So those are examples of beneficial  American activities. On the other hand, and at a more trivial level, American business jargon can drive me mad. I was drinking coffee the other day in a famous American multinational coffee shop chain. My coffee was served in a paper mug with a cardboard sleeve to insulate my hand from the heat of the coffee. It’s one of my bad habits, which I mentioned earlier, to read what’s written on packaging, and so I started to read what was on this cardboard sleeve, and this is what it said: “Same sleeve, less waste. Because we care about our planet, this 70% post-consumer-fiber cup sleeve uses 31% less paper than our original.” There’s so much I could say about that text, but just let me make the following quick points. I had no idea what a “post-consumer-fiber cup sleeve” could be. The word fibre was spelt in the American way, but that was a minor irritant. That phrase just makes no sense. It suggests some sort of fibre made from a consumer who is no more – dead perhaps. Luckily, the English text was followed by a French translation. You can’t play around with French like that, and I was pleased to read “fibres recyclées” – tout simple – recycled material. Fine. But what fibres, what material? If it used less paper, did it use more of something else? Those figures and the fancy  words explain nothing. And then that opening: “Because we care about our planet…” Doesn’t this sort of vacuous , self-serving  linguistic rubbish raise your blood pressure?
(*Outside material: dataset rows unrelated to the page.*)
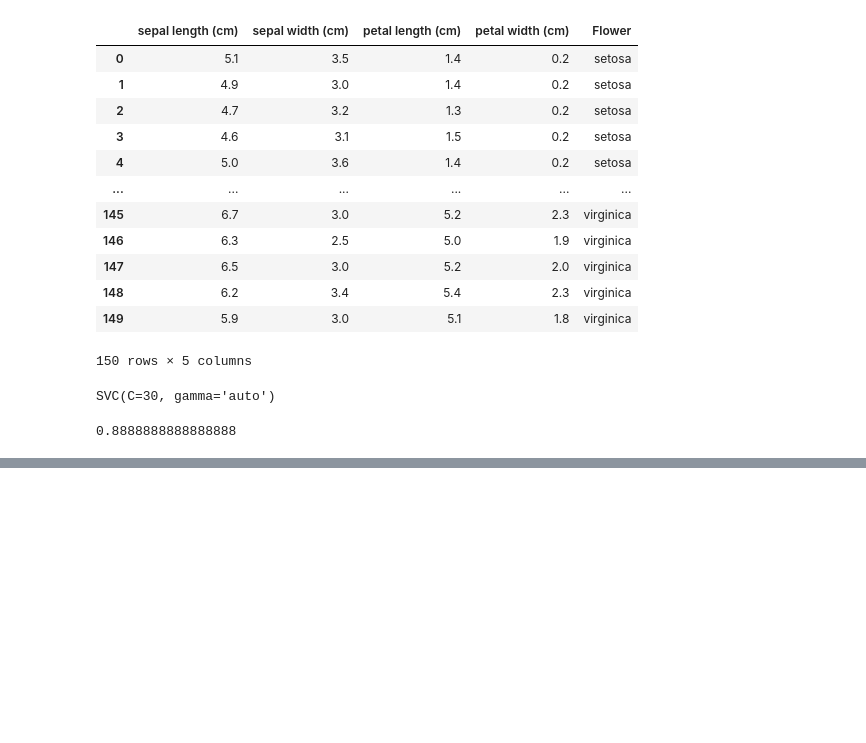
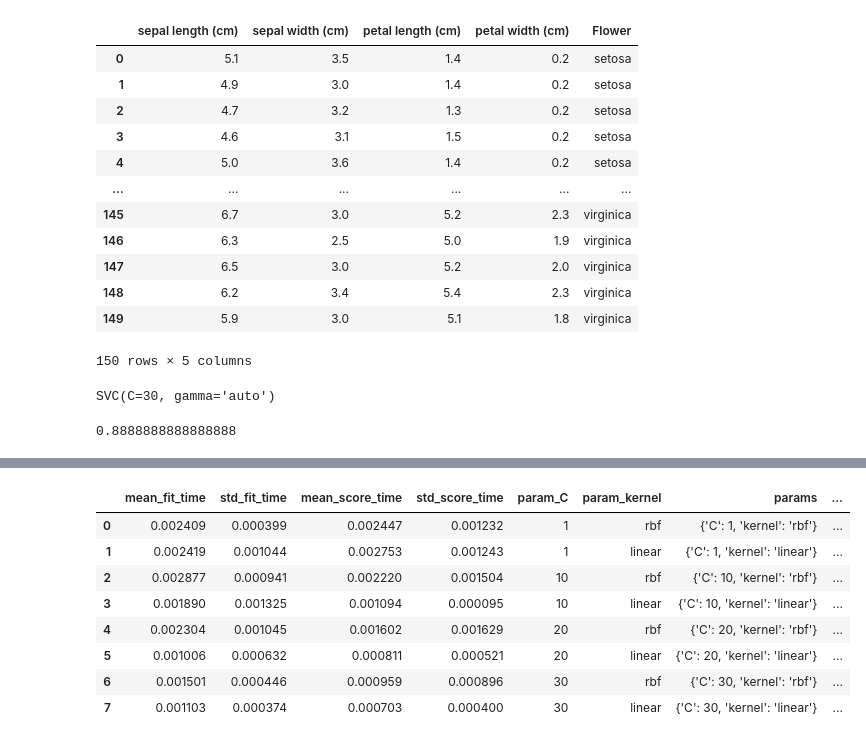
Before and after one commit to vichemchei/SKI-CITlearn_learner_projects, a Jupyter notebook: Hyper_parameter_Tuning_(GridSearchCV).ipynb, the cells around one changed output, grey strips where cells are left out. Saved outputs shown, nothing was run; the diff lists cells and outputs as text; code cells hidden in the pictures; blank space fills up the shorter version.

```diff
--- a/Hyper_parameter_Tuning_(GridSearchCV).ipynb
+++ b/Hyper_parameter_Tuning_(GridSearchCV).ipynb
@@ -77,0 +114,9 @@ model.score(X_test,y_test)
+# %%
+from sklearn.model_selection import GridSearchCV
+
+gsv = GridSearchCV(SVC(gamma='auto'),{
+    'C': [1,10,20,30],
+    'kernel': ['rbf', 'linear']
+}, cv = 5, return_train_score= False)
+
+gsv.fit(iris.data,iris.target)
@@ -77,0 +146,13 @@ model.score(X_test,y_test)
+# %%
+df = pd.DataFrame(gsv.cv_results_)
+df
+# %% [output]
+|  | mean_fit_time | std_fit_time | mean_score_time | std_score_time | param_C | param_kernel | params | ... |
+| 0 | 0.002409 | 0.000399 | 0.002447 | 0.001232 | 1 | rbf | {'C': 1, 'kernel': 'rbf'} | ... |
+| 1 | 0.002419 | 0.001044 | 0.002753 | 0.001243 | 1 | linear | {'C': 1, 'kernel': 'linear'} | ... |
+| 2 | 0.002877 | 0.000941 | 0.002220 | 0.001504 | 10 | rbf | {'C': 10, 'kernel': 'rbf'} | ... |
+| 3 | 0.001890 | 0.001325 | 0.001094 | 0.000095 | 10 | linear | {'C': 10, 'kernel': 'linear'} | ... |
+| 4 | 0.002304 | 0.001045 | 0.001602 | 0.001629 | 20 | rbf | {'C': 20, 'kernel': 'rbf'} | ... |
+| 5 | 0.001006 | 0.000632 | 0.000811 | 0.000521 | 20 | linear | {'C': 20, 'kernel': 'linear'} | ... |
+| 6 | 0.001501 | 0.000446 | 0.000959 | 0.000896 | 30 | rbf | {'C': 30, 'kernel': 'rbf'} | ... |
+| 7 | 0.001103 | 0.000374 | 0.000703 | 0.000400 | 30 | linear | {'C': 30, 'kernel': 'linear'} | ... |
```
Also changed, not shown: parts of 19 cells of this notebook.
By the way, the final line at the bottom of the sleeve read: “Intended for single use only.” For the love of the planet? There’s a photo on the website.
And I think that’s enough ranting  from me for one day. Don’t forget the new vocabulary learning app. And remember if you’ve got any comments or rants of your own please write to me via the website: www.podclub.ch. Or use Twitter: my Twitter address is @Gerrypod. But for now, thanks for listening and take care!
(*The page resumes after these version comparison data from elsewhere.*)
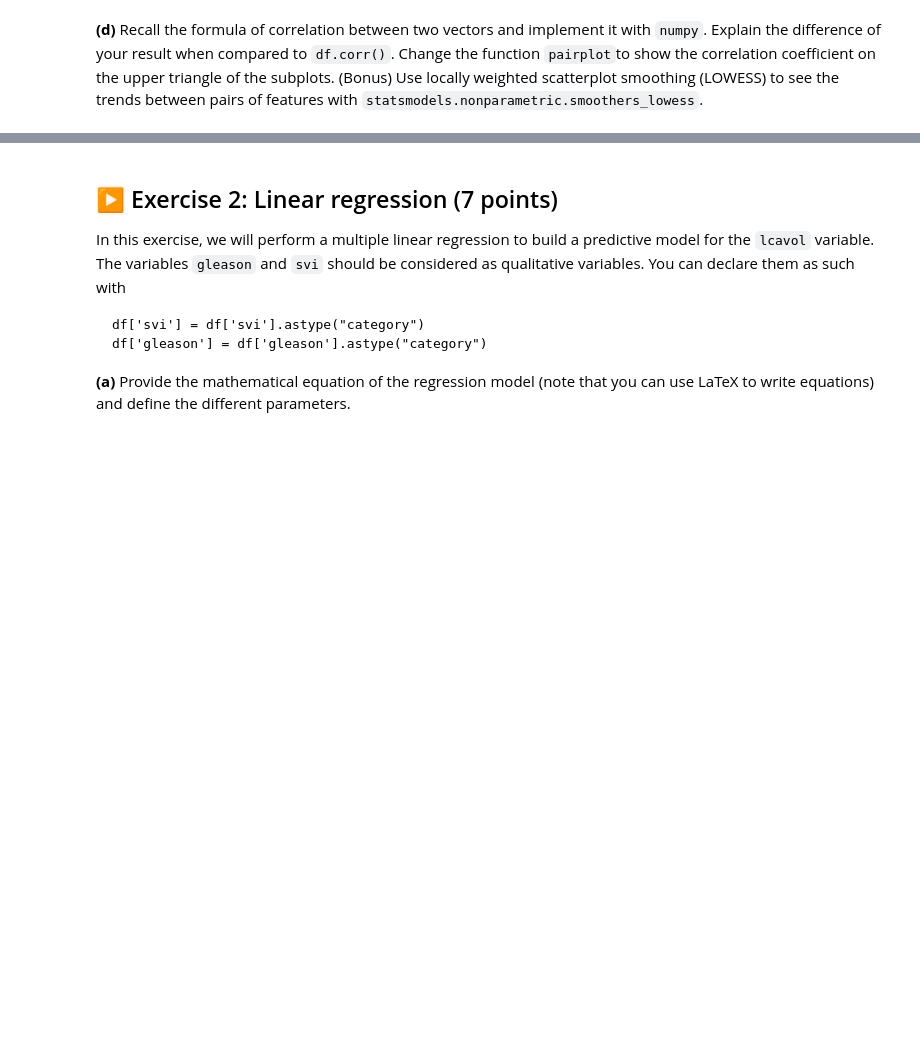
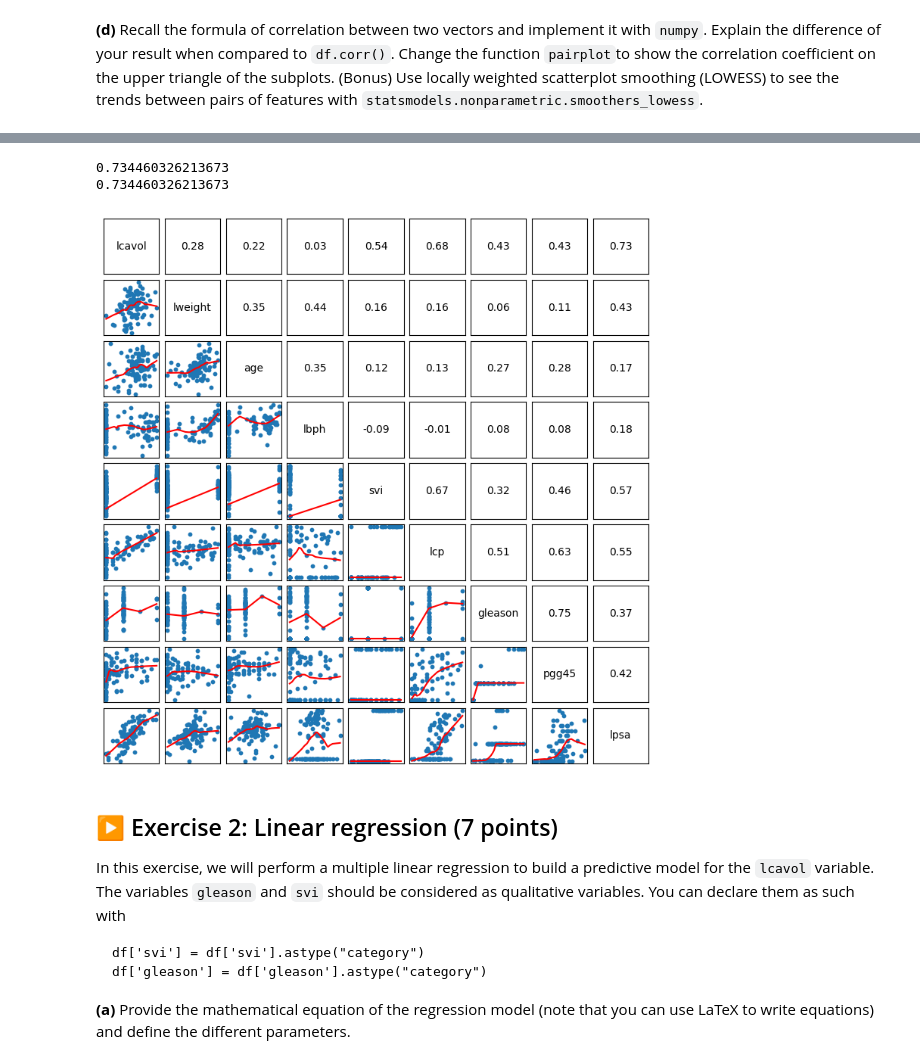
Before and after one commit to Erratu/Stats-S8-TPs, a Jupyter notebook: TP1/TP1.ipynb, the cells around one changed output, grey strips where cells are left out. Saved outputs shown, nothing was run; the diff lists cells and outputs as text; code cells hidden in the pictures; blank space fills up the shorter version.

```diff
--- a/TP1/TP1.ipynb
+++ b/TP1/TP1.ipynb
@@ -140,3 +158,76 @@ svi et gleason catégorielle, svi 2 et gleason 4
+# %%
+import numpy as np
+
+
+def correlation(x, y):
+    x = np.array(x)
+    y = np.array(y)
+
+    x_mean = np.mean(x)
+    y_mean = np.mean(y)
+
+    numerator = np.sum((x - x_mean) * (y - y_mean))
+    denominator = np.sqrt(np.sum((x - x_mean)**2)) * np.sqrt(np.sum((y - y_mean)**2))
+
+    return numerator / denominator
+
+print(correlation(df["lcavol"], df["lpsa"]))
+
+print(df.corr().loc["lcavol", "lpsa"])
+# %% [output]
+0.734460326213673
+0.734460326213673
+# %%
+from statsmodels.nonparametric.smoothers_lowess import lowess
+
+def pairplot_corr(df, figsize=None):
+    if figsize is None:
+        figsize = (8, 8)
+
+    n_vars = df.shape[1]
+    fig, ax = plt.subplots(figsize=figsize, ncols=n_vars, nrows=n_vars)
+
+    plt.subplots_adjust(
+        wspace=0.1, hspace=0.1,
+        left=0.05, right=0.95,
+        bottom=0.05, top=0.95
+    )
+
+    for i in range(n_vars):
+        for j in range(n_vars):
+            axij = ax[i][j]
+            i_name = df.columns[i]
+            j_name = df.columns[j]
+
+            axij.set_xticks([])
+            axij.set_yticks([])
+
+            if i > j :
+                axij.scatter(df[i_name], df[j_name], s=10)
+                z = lowess(df[j_name], df[i_name], frac=0.5)
+                axij.plot(z[:, 0], z[:, 1], color='red', lw=1.5)
+
+            elif i < j :
+                corr = correlation(df[i_name], df[j_name])
+                axij.text(0.5, 0.5, f"{corr:.2f}",
+                          horizontalalignment='center',
+                          verticalalignment='center',
+                          transform=axij.transAxes,
+                          fontsize = 10)
+
+            else :
+                axij.text(0.5, 0.5, i_name,
+                          horizontalalignment='center',
+                          verticalalignment='center',
+                          transform=axij.transAxes,
+                          fontsize = 10)
+
+    return fig, ax
+
+fig, ax = pairplot_corr(df)
+plt.show()
+# %% [output]
+[figure, added]
 # %% [markdown]
 ## ▶️ Exercise 2: Linear regression (7 points)
 
```
Also changed, not shown: parts of 19 cells of this notebook.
 imminent: adjective to describe something that’s (probably or certainly) going to happen soon
 fizzy: an adjective to describe a liquid that has bubbles (usually of CO2)
 obesity: the medical condition of being dangerously overweight/fat
 to ensue: to follow
 to have a sweet tooth: to like sugary things
 corn syrup: a sugar syrup that is made from maize
 cut-price promotions: for example, when you make a special offer of two for the price of one
 the equivalent of: here: the same amount as
 to launch a campaign: to start a movement (trying to persuade people to think or do something),
 to target: to aim at
 to be baffled: to be completely confused, to have no idea
 to downplay: to deliberately make something sound less serious or less important
 to account for: to form a particular part of
 shape: here: condition
 to drill: to make a hole with a machine
 bench: a long seat that a number of people can sit on
 an adversarial set-up: a situation designed to have enemies or opponents against each other
 conflicted: having opposing opinions at the same time (liking and disliking something at the same time)
 to allege wrongdoing: to accuse (somebody) of illegal or immoral actions
 emissions: the gases that (an engine) gives out
 beneficial: an adjective to describe an action that does good
 fancy: here: posh, pretentious
 vacuous: empty, meaningless, completely lacking in serious content
 self-serving: having an effect designed to benefit itself or the person who does it
 to rant: to shout angrily about something (also a noun)